Problem to solve » Could you reproduce the entries exactly, omitting every picture?
--- START ---
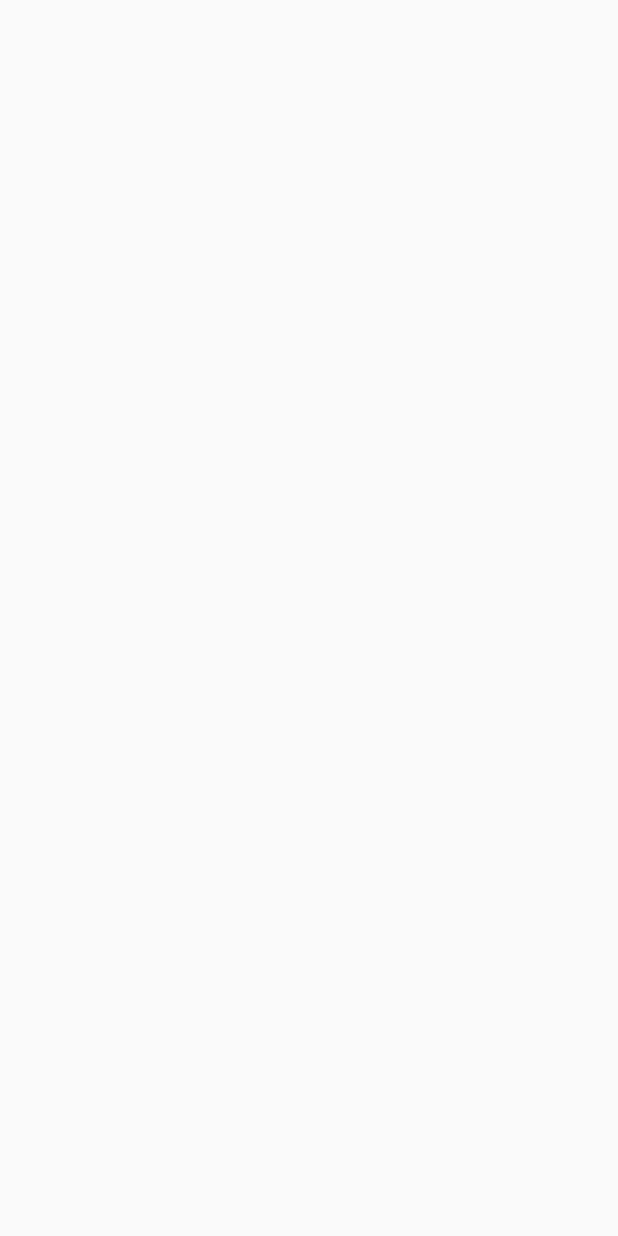
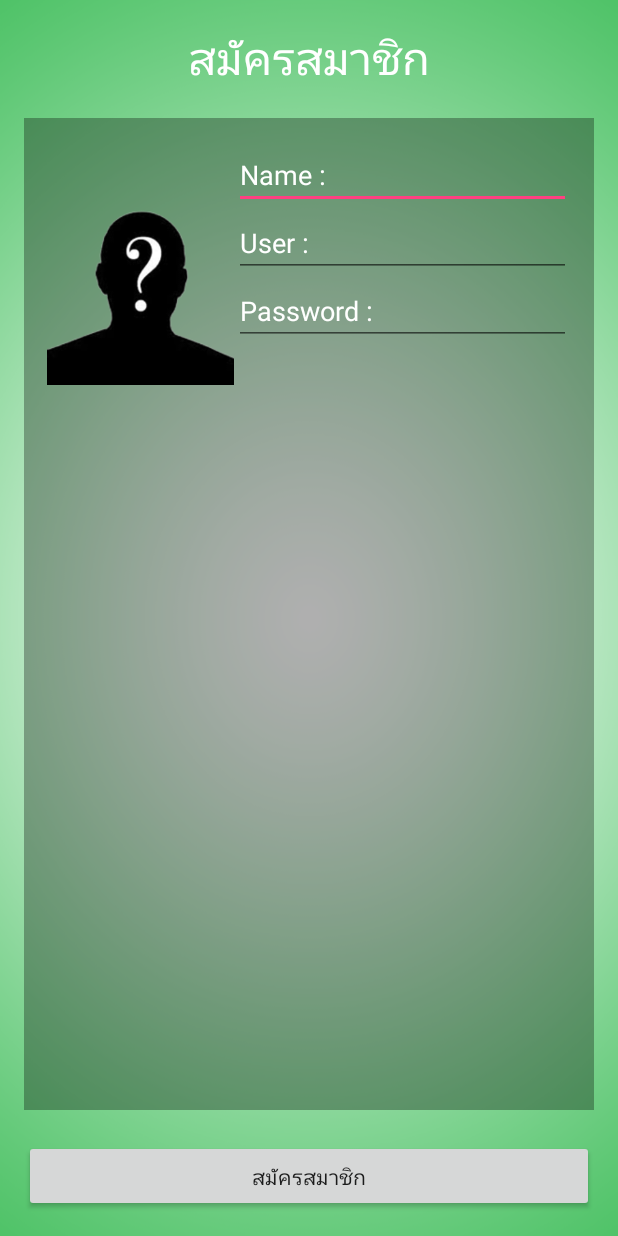
Before and after one commit to Sommaiphumjumpa/Easy-Micro, an Android app: the SignActivity screen opened directly, with no data from a screen before it, on a phone screen of 412 x 824 dp. Before the commit the screen is empty. Run offline under Robolectric (Android 15) with nearby library versions, the phone set to English and light mode, and no system bars.

Commit message:
design UI signup

```diff
--- a/app/src/main/res/layout/activity_sign.xml
+++ b/app/src/main/res/layout/activity_sign.xml
@@ -1,5 +1,6 @@
 <?xml version="1.0" encoding="utf-8"?>
 <RelativeLayout xmlns:android="http://schemas.android.com/apk/res/android"
+    xmlns:app="http://schemas.android.com/apk/res-auto"
     xmlns:tools="http://schemas.android.com/tools"
     android:id="@+id/activity_sign"
     android:layout_width="match_parent"
@@ -8,6 +9,81 @@
     android:paddingLeft="@dimen/activity_horizontal_margin"
     android:paddingRight="@dimen/activity_horizontal_margin"
     android:paddingTop="@dimen/activity_vertical_margin"
-    tools:context="phumjumpa.sommai.easymicro.SignActivity">
+    tools:context="phumjumpa.sommai.easymicro.SignActivity"
+    android:background="@drawable/bg6">
 
+    <TextView
+        android:text="@string/signUp"
+        android:layout_width="wrap_content"
+        android:layout_height="wrap_content"
+        android:id="@+id/textView"
+        android:textSize="@dimen/H1"
+        android:layout_centerHorizontal="true"
+        android:textColor="@color/aText"
+        android:textColorHint="@color/aText" />
+
+    <Button
+        android:text="@string/signUp"
+        android:layout_width="match_parent"
+        android:layout_height="wrap_content"
+        android:id="@+id/button3"
+        android:layout_alignParentBottom="true"
+        android:layout_alignParentLeft="true"
+        android:layout_alignParentStart="true" />
+
+    <LinearLayout
+        android:orientation="horizontal"
+        android:layout_width="match_parent"
+        android:layout_height="match_parent"
+        android:layout_above="@+id/button3"
+        android:layout_below="@+id/textView"
+        android:layout_marginTop="@dimen/myMargin"
+        android:layout_marginBottom="@dimen/myMargin"
+        android:padding="15dp"
+        android:background="#50000000">
+
+        <ImageView
+            android:layout_width="0dp"
+            android:layout_height="wrap_content"
+            app:srcCompat="@drawable/question_man"
+            android:id="@+id/imageView"
+            android:layout_weight="1" />
+
+        <LinearLayout
+            android:orientation="vertical"
+            android:layout_width="0dp"
+            android:layout_height="match_parent"
+            android:layout_weight="1.8">
+
+            <EditText
+                android:layout_width="match_parent"
+                android:layout_height="wrap_content"
+                android:inputType="textPersonName"
+                android:ems="10"
+                android:id="@+id/editText"
+                android:hint="@string/name"
+                android:textColor="@color/aText"
+                android:textColorHint="@color/aText" />
+
+            <EditText
+                android:layout_width="match_parent"
+                android:layout_height="wrap_content"
+                android:inputType="textPersonName"
+                android:ems="10"
+                android:id="@+id/editText2"
+                android:hint="@string/user"
+                android:textColor="@color/aText"
+                android:textColorHint="@color/aText" />
+
+            <EditText
+                android:layout_width="match_parent"
+                android:layout_height="wrap_content"
+                android:inputType="textPersonName"
+                android:ems="10"
+                android:id="@+id/editText3"
+                android:hint="@string/password"
+                android:textColor="@color/aText"
+                android:textColorHint="@color/aText" />
+        </LinearLayout>
+    </LinearLayout>
 </RelativeLayout>
--- a/app/src/main/res/values/colors.xml
+++ b/app/src/main/res/values/colors.xml
@@ -3,4 +3,8 @@
     <color name="colorPrimary">#3F51B5</color>
     <color name="colorPrimaryDark">#303F9F</color>
     <color name="colorAccent">#FF4081</color>
+
+    <color name="aText">#ffffff</color>
+
+
 </resources>
--- a/app/src/main/res/values/dimens.xml
+++ b/app/src/main/res/values/dimens.xml
@@ -2,4 +2,9 @@
     <!-- Default screen margins, per the Android Design guidelines. -->
     <dimen name="activity_horizontal_margin">16dp</dimen>
     <dimen name="activity_vertical_margin">16dp</dimen>
+    <dimen name="H1">30sp</dimen>
+    <dimen name="H2">20sp</dimen>
+    <dimen name="myMargin">20dp</dimen>
+
+
 </resources>
--- a/app/src/main/res/values/strings.xml
+++ b/app/src/main/res/values/strings.xml
@@ -2,4 +2,7 @@
     <string name="app_name">Easy Micro</string>
 
     <string name="signUp">สมัครสมาชิก</string>
+    <string name="name">Name :</string>
+    <string name="user">User :</string>
+    <string name="password">Password :</string>
 </resources>
```
Also changed, not shown: app/src/main/res/drawable/bg6.png (added), app/src/main/res/drawable/question_man.png (added).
--- END ---
Result »
Before and after one commit to Sommaiphumjumpa/Easy-Micro, an Android app: the SignActivity screen opened directly, with no data from a screen before it, on a phone screen of 412 x 824 dp. Before the commit the screen is empty. Run offline under Robolectric (Android 15) with nearby library versions, the phone set to English and light mode, and no system bars.

Commit message:
design UI signup

```diff
--- a/app/src/main/res/layout/activity_sign.xml
+++ b/app/src/main/res/layout/activity_sign.xml
@@ -1,5 +1,6 @@
 <?xml version="1.0" encoding="utf-8"?>
 <RelativeLayout xmlns:android="http://schemas.android.com/apk/res/android"
+    xmlns:app="http://schemas.android.com/apk/res-auto"
     xmlns:tools="http://schemas.android.com/tools"
     android:id="@+id/activity_sign"
     android:layout_width="match_parent"
@@ -8,6 +9,81 @@
     android:paddingLeft="@dimen/activity_horizontal_margin"
     android:paddingRight="@dimen/activity_horizontal_margin"
     android:paddingTop="@dimen/activity_vertical_margin"
-    tools:context="phumjumpa.sommai.easymicro.SignActivity">
+    tools:context="phumjumpa.sommai.easymicro.SignActivity"
+    android:background="@drawable/bg6">
 
+    <TextView
+        android:text="@string/signUp"
+        android:layout_width="wrap_content"
+        android:layout_height="wrap_content"
+        android:id="@+id/textView"
+        android:textSize="@dimen/H1"
+        android:layout_centerHorizontal="true"
+        android:textColor="@color/aText"
+        android:textColorHint="@color/aText" />
+
+    <Button
+        android:text="@string/signUp"
+        android:layout_width="match_parent"
+        android:layout_height="wrap_content"
+        android:id="@+id/button3"
+        android:layout_alignParentBottom="true"
+        android:layout_alignParentLeft="true"
+        android:layout_alignParentStart="true" />
+
+    <LinearLayout
+        android:orientation="horizontal"
+        android:layout_width="match_parent"
+        android:layout_height="match_parent"
+        android:layout_above="@+id/button3"
+        android:layout_below="@+id/textView"
+        android:layout_marginTop="@dimen/myMargin"
+        android:layout_marginBottom="@dimen/myMargin"
+        android:padding="15dp"
+        android:background="#50000000">
+
+        <ImageView
+            android:layout_width="0dp"
+            android:layout_height="wrap_content"
+            app:srcCompat="@drawable/question_man"
+            android:id="@+id/imageView"
+            android:layout_weight="1" />
+
+        <LinearLayout
+            android:orientation="vertical"
+            android:layout_width="0dp"
+            android:layout_height="match_parent"
+            android:layout_weight="1.8">
+
+            <EditText
+                android:layout_width="match_parent"
+                android:layout_height="wrap_content"
+                android:inputType="textPersonName"
+                android:ems="10"
+                android:id="@+id/editText"
+                android:hint="@string/name"
+                android:textColor="@color/aText"
+                android:textColorHint="@color/aText" />
+
+            <EditText
+                android:layout_width="match_parent"
+                android:layout_height="wrap_content"
+                android:inputType="textPersonName"
+                android:ems="10"
+                android:id="@+id/editText2"
+                android:hint="@string/user"
+                android:textColor="@color/aText"
+                android:textColorHint="@color/aText" />
+
+            <EditText
+                android:layout_width="match_parent"
+                android:layout_height="wrap_content"
+                android:inputType="textPersonName"
+                android:ems="10"
+                android:id="@+id/editText3"
+                android:hint="@string/password"
+                android:textColor="@color/aText"
+                android:textColorHint="@color/aText" />
+        </LinearLayout>
+    </LinearLayout>
 </RelativeLayout>
--- a/app/src/main/res/values/colors.xml
+++ b/app/src/main/res/values/colors.xml
@@ -3,4 +3,8 @@
     <color name="colorPrimary">#3F51B5</color>
     <color name="colorPrimaryDark">#303F9F</color>
     <color name="colorAccent">#FF4081</color>
+
+    <color name="aText">#ffffff</color>
+
+
 </resources>
--- a/app/src/main/res/values/dimens.xml
+++ b/app/src/main/res/values/dimens.xml
@@ -2,4 +2,9 @@
     <!-- Default screen margins, per the Android Design guidelines. -->
     <dimen name="activity_horizontal_margin">16dp</dimen>
     <dimen name="activity_vertical_margin">16dp</dimen>
+    <dimen name="H1">30sp</dimen>
+    <dimen name="H2">20sp</dimen>
+    <dimen name="myMargin">20dp</dimen>
+
+
 </resources>
--- a/app/src/main/res/values/strings.xml
+++ b/app/src/main/res/values/strings.xml
@@ -2,4 +2,7 @@
     <string name="app_name">Easy Micro</string>
 
     <string name="signUp">สมัครสมาชิก</string>
+    <string name="name">Name :</string>
+    <string name="user">User :</string>
+    <string name="password">Password :</string>
 </resources>
```
Also changed, not shown: app/src/main/res/drawable/bg6.png (added), app/src/main/res/drawable/question_man.png (added).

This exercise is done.